* Records for this exercise
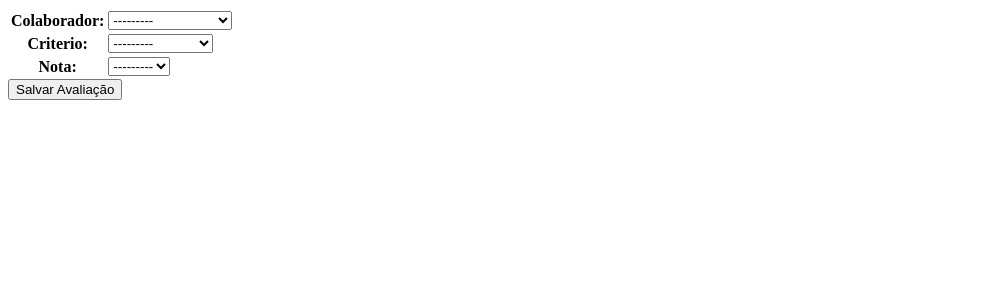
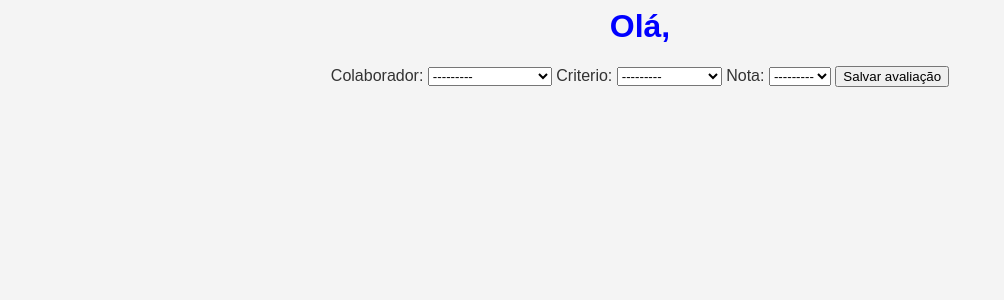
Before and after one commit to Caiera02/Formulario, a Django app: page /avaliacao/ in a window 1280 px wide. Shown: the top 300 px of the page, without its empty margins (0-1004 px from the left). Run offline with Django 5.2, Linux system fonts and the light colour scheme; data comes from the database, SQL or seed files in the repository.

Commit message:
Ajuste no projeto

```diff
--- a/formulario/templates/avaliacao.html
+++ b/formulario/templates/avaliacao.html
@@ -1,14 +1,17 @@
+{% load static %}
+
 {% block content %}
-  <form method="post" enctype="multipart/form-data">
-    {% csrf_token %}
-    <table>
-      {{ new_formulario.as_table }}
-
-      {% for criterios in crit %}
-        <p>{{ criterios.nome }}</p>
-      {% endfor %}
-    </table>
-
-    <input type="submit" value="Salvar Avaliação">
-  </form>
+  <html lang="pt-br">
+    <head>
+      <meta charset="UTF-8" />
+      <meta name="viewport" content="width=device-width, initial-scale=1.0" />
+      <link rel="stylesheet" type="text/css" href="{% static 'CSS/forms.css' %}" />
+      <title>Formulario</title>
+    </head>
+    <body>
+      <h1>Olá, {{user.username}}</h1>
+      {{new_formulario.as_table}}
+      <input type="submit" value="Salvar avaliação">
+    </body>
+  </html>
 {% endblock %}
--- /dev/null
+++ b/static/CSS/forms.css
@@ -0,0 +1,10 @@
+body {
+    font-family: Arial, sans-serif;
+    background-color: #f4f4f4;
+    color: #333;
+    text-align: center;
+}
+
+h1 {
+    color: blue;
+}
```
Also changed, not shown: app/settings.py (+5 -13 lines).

* Work to complete
Output every record above verbatim, excluding images.

* Finished exercise
Before and after one commit to Caiera02/Formulario, a Django app: page /avaliacao/ in a window 1280 px wide. Shown: the top 300 px of the page, without its empty margins (0-1004 px from the left). Run offline with Django 5.2, Linux system fonts and the light colour scheme; data comes from the database, SQL or seed files in the repository.

Commit message:
Ajuste no projeto

```diff
--- a/formulario/templates/avaliacao.html
+++ b/formulario/templates/avaliacao.html
@@ -1,14 +1,17 @@
+{% load static %}
+
 {% block content %}
-  <form method="post" enctype="multipart/form-data">
-    {% csrf_token %}
-    <table>
-      {{ new_formulario.as_table }}
-
-      {% for criterios in crit %}
-        <p>{{ criterios.nome }}</p>
-      {% endfor %}
-    </table>
-
-    <input type="submit" value="Salvar Avaliação">
-  </form>
+  <html lang="pt-br">
+    <head>
+      <meta charset="UTF-8" />
+      <meta name="viewport" content="width=device-width, initial-scale=1.0" />
+      <link rel="stylesheet" type="text/css" href="{% static 'CSS/forms.css' %}" />
+      <title>Formulario</title>
+    </head>
+    <body>
+      <h1>Olá, {{user.username}}</h1>
+      {{new_formulario.as_table}}
+      <input type="submit" value="Salvar avaliação">
+    </body>
+  </html>
 {% endblock %}
--- /dev/null
+++ b/static/CSS/forms.css
@@ -0,0 +1,10 @@
+body {
+    font-family: Arial, sans-serif;
+    background-color: #f4f4f4;
+    color: #333;
+    text-align: center;
+}
+
+h1 {
+    color: blue;
+}
```
Also changed, not shown: app/settings.py (+5 -13 lines).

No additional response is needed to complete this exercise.